*** MATERIAL FOR THE TASK ***

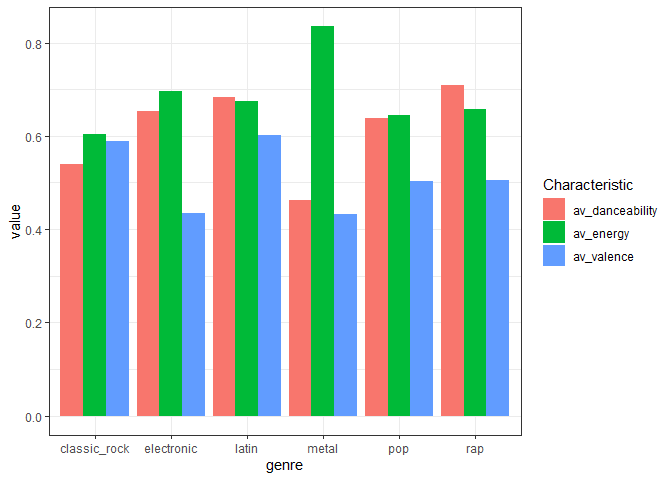
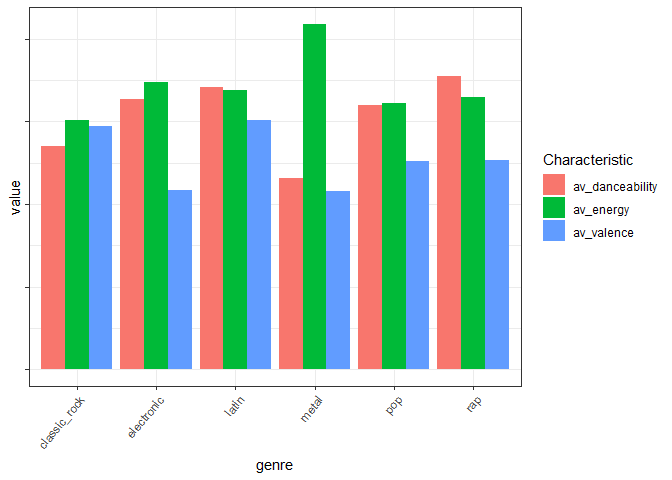
Update markdown

diff --git a/SpotifyDataAnalysisMarkdown.html b/SpotifyDataAnalysisMarkdown.html
@@ -572,8 +572,9 @@ generi.</p>
 <span id="cb5-24"><a href="#cb5-24" aria-hidden="true" tabindex="-1"></a>    <span class="co"># Creazione grafico </span></span>
 <span id="cb5-25"><a href="#cb5-25" aria-hidden="true" tabindex="-1"></a>    <span class="fu">ggplot</span>(genre_analysis_average, <span class="fu">aes</span>(<span class="at">fill=</span>Characteristic, <span class="at">y=</span>value, <span class="at">x=</span>genre)) <span class="sc">+</span> </span>
 <span id="cb5-26"><a href="#cb5-26" aria-hidden="true" tabindex="-1"></a>      <span class="fu">geom_bar</span>(<span class="at">position=</span><span class="st">&quot;dodge&quot;</span>, <span class="at">stat=</span><span class="st">&quot;identity&quot;</span>) <span class="sc">+</span></span>
-<span id="cb5-27"><a href="#cb5-27" aria-hidden="true" tabindex="-1"></a>      <span class="fu">theme_bw</span>()</span></code></pre></div>
[1 lines of base64/hex data omitted]
+<span id="cb5-27"><a href="#cb5-27" aria-hidden="true" tabindex="-1"></a>      <span class="fu">theme_bw</span>()<span class="sc">+</span></span>
+<span id="cb5-28"><a href="#cb5-28" aria-hidden="true" tabindex="-1"></a>      <span class="fu">theme</span>(<span class="at">axis.text.x =</span> <span class="fu">element_text</span>(<span class="at">angle =</span> <span class="dv">50</span>, <span class="at">hjust =</span> <span class="dv">1</span>),<span class="at">axis.text.y =</span> <span class="fu">element_blank</span>())</span></code></pre></div>
[1 lines of base64/hex data omitted]
 </div>
 <div id="correlazione-tra-variabili" class="section level2">
 <h2>Correlazione tra variabili</h2>
@@ -897,24 +898,83 @@ del brano è sempre alto</p>
 <div id="top-10-artisti-a-livello-mondiale" class="section level2">
 <h2>Top 10 artisti a livello mondiale</h2>
 <div class="sourceCode" id="cb18"><pre class="sourceCode r"><code class="sourceCode r"><span id="cb18-1"><a href="#cb18-1" aria-hidden="true" tabindex="-1"></a>  <span class="co"># Data-frame</span></span>
-<span id="cb18-2"><a href="#cb18-2" aria-hidden="true" tabindex="-1"></a>    </span>
-<span id="cb18-3"><a href="#cb18-3" aria-hidden="true" tabindex="-1"></a>    top_10_artist <span class="ot">&lt;-</span> all_genre_top_artist <span class="sc">%&gt;%</span></span>
-<span id="cb18-4"><a href="#cb18-4" aria-hidden="true" tabindex="-1"></a>      <span class="fu">arrange</span>(<span class="fu">desc</span>(popularity)) <span class="sc">%&gt;%</span></span>
-<span id="cb18-5"><a href="#cb18-5" aria-hidden="true" tabindex="-1"></a>      <span class="fu">head</span>(<span class="dv">10</span>)</span>
-<span id="cb18-6"><a href="#cb18-6" aria-hidden="true" tabindex="-1"></a>    </span>
-<span id="cb18-7"><a href="#cb18-7" aria-hidden="true" tabindex="-1"></a>  <span class="co"># Analisi top 10 artisti</span></span>
-<span id="cb18-8"><a href="#cb18-8" aria-hidden="true" tabindex="-1"></a>    </span>
-<span id="cb18-9"><a href="#cb18-9" aria-hidden="true" tabindex="-1"></a>    top_10_artist <span class="sc">%&gt;%</span></span>
-<span id="cb18-10"><a href="#cb18-10" aria-hidden="true" tabindex="-1"></a>      <span class="fu">count</span>(genre) <span class="sc">%&gt;%</span></span>
-<span id="cb18-11"><a href="#cb18-11" aria-hidden="true" tabindex="-1"></a>      <span class="fu">ggplot</span>() <span class="sc">+</span></span>
-<span id="cb18-12"><a href="#cb18-12" aria-hidden="true" tabindex="-1"></a>      <span class="fu">geom_col</span>(<span class="fu">aes</span>(<span class="at">x =</span> genre, <span class="at">y =</span> n, <span class="at">fill =</span> genre)) <span class="sc">+</span></span>
-<span id="cb18-13"><a href="#cb18-13" aria-hidden="true" tabindex="-1"></a>      <span class="fu">coord_polar</span>() <span class="sc">+</span></span>
-<span id="cb18-14"><a href="#cb18-14" aria-hidden="true" tabindex="-1"></a>      <span class="fu">theme_bw</span>() <span class="sc">+</span></span>
-<span id="cb18-15"><a href="#cb18-15" aria-hidden="true" tabindex="-1"></a>      <span class="fu">theme</span>(<span class="at">axis.text.x =</span> <span class="fu">element_text</span>(<span class="at">hjust =</span> <span class="dv">1</span>), </span>
-<span id="cb18-16"><a href="#cb18-16" aria-hidden="true" tabindex="-1"></a>            <span class="at">axis.text.y =</span> <span class="fu">element_text</span>(<span class="at">hjust =</span> <span class="dv">1</span>)) <span class="sc">+</span> </span>
-<span id="cb18-17"><a href="#cb18-17" aria-hidden="true" tabindex="-1"></a>      <span class="fu">ggtitle</span>(<span class="st">&quot;Most popular artist genre&quot;</span>) <span class="sc">+</span> </span>
-<span id="cb18-18"><a href="#cb18-18" aria-hidden="true" tabindex="-1"></a>      <span class="fu">xlab</span>(<span class="st">&quot;Artist genre&quot;</span>) <span class="sc">+</span> </span>
-<span id="cb18-19"><a href="#cb18-19" aria-hidden="true" tabindex="-1"></a>      <span class="fu">ylab</span>(<span class="st">&quot;Number of time that comapre a genre&quot;</span>)</span></code></pre></div>
+<span id="cb18-2"><a href="#cb18-2" aria-hidden="true" tabindex="-1"></a>    top_10_artist <span class="ot">&lt;-</span> all_genre_top_artist <span class="sc">%&gt;%</span></span>
+<span id="cb18-3"><a href="#cb18-3" aria-hidden="true" tabindex="-1"></a>      <span class="fu">arrange</span>(<span class="fu">desc</span>(popularity)) <span class="sc">%&gt;%</span></span>
+<span id="cb18-4"><a href="#cb18-4" aria-hidden="true" tabindex="-1"></a>      <span class="fu">head</span>(<span class="dv">10</span>)</span></code></pre></div>
+<table>
+<thead>
+<tr class="header">
+<th>Nome Artista</th>
+<th>Genere</th>
+<th>Popolarità</th>
+</tr>
+</thead>
+<tbody>
+<tr class="odd">
+<td>Bad Bunny</td>
+<td>latin</td>
+<td>100</td>
+</tr>
+<tr class="even">
+<td>Drake</td>
+<td>rap</td>
+<td>95</td>
+</tr>
+<tr class="odd">
+<td>Taylor Swift</td>
+<td>pop</td>
+<td>93</td>
+</tr>
+<tr class="even">
+<td>The Weeknd</td>
+<td>pop</td>
+<td>93</td>
+</tr>
+<tr class="odd">
+<td>Harry Styles</td>
+<td>pop</td>
+<td>91</td>
+</tr>
+<tr class="even">
+<td>BTS</td>
+<td>pop</td>
+<td>91</td>
+</tr>
+<tr class="odd">
+<td>Justin Bieber</td>
+<td>pop</td>
+<td>90</td>
+</tr>
+<tr class="even">
+<td>Ed Sheeran</td>
+<td>pop</td>
+<td>90</td>
+</tr>
+<tr class="odd">
+<td>Kanye West</td>
+<td>rap</td>
+<td>90</td>
+</tr>
+<tr class="even">
+<td>Eminem</td>
+<td>rap</td>
+<td>90</td>
+</tr>
+</tbody>
+</table>
+<div class="sourceCode" id="cb19"><pre class="sourceCode r"><code class="sourceCode r"><span id="cb19-1"><a href="#cb19-1" aria-hidden="true" tabindex="-1"></a>  <span class="co"># Analisi top 10 artisti</span></span>
+<span id="cb19-2"><a href="#cb19-2" aria-hidden="true" tabindex="-1"></a>    </span>
+<span id="cb19-3"><a href="#cb19-3" aria-hidden="true" tabindex="-1"></a>    top_10_artist <span class="sc">%&gt;%</span></span>
+<span id="cb19-4"><a href="#cb19-4" aria-hidden="true" tabindex="-1"></a>      <span class="fu">count</span>(genre) <span class="sc">%&gt;%</span></span>
+<span id="cb19-5"><a href="#cb19-5" aria-hidden="true" tabindex="-1"></a>      <span class="fu">ggplot</span>() <span class="sc">+</span></span>
+<span id="cb19-6"><a href="#cb19-6" aria-hidden="true" tabindex="-1"></a>      <span class="fu">geom_col</span>(<span class="fu">aes</span>(<span class="at">x =</span> genre, <span class="at">y =</span> n, <span class="at">fill =</span> genre)) <span class="sc">+</span></span>
+<span id="cb19-7"><a href="#cb19-7" aria-hidden="true" tabindex="-1"></a>      <span class="fu">coord_polar</span>() <span class="sc">+</span></span>
+<span id="cb19-8"><a href="#cb19-8" aria-hidden="true" tabindex="-1"></a>      <span class="fu">theme_bw</span>() <span class="sc">+</span></span>
+<span id="cb19-9"><a href="#cb19-9" aria-hidden="true" tabindex="-1"></a>      <span class="fu">theme</span>(<span class="at">axis.text.x =</span> <span class="fu">element_text</span>(<span class="at">hjust =</span> <span class="dv">1</span>), </span>
+<span id="cb19-10"><a href="#cb19-10" aria-hidden="true" tabindex="-1"></a>            <span class="at">axis.text.y =</span> <span class="fu">element_text</span>(<span class="at">hjust =</span> <span class="dv">1</span>)) <span class="sc">+</span> </span>
+<span id="cb19-11"><a href="#cb19-11" aria-hidden="true" tabindex="-1"></a>      <span class="fu">ggtitle</span>(<span class="st">&quot;Most popular artist genre&quot;</span>) <span class="sc">+</span> </span>
+<span id="cb19-12"><a href="#cb19-12" aria-hidden="true" tabindex="-1"></a>      <span class="fu">xlab</span>(<span class="st">&quot;Artist genre&quot;</span>) <span class="sc">+</span> </span>
+<span id="cb19-13"><a href="#cb19-13" aria-hidden="true" tabindex="-1"></a>      <span class="fu">ylab</span>(<span class="st">&quot;Number of time that comapre a genre&quot;</span>)</span></code></pre></div>
[1 lines of base64/hex data omitted]
 <p>
 <p>Come per le canzoni pop, gli artisti pop sono molto più famosi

***

WHAT TO PRODUCE =>
In the records above, find each line with the word "variabili" and copy it.

ANSWER SECTION =>
 <div id="correlazione-tra-variabili" class="section level2">
 <h2>Correlazione tra variabili</h2>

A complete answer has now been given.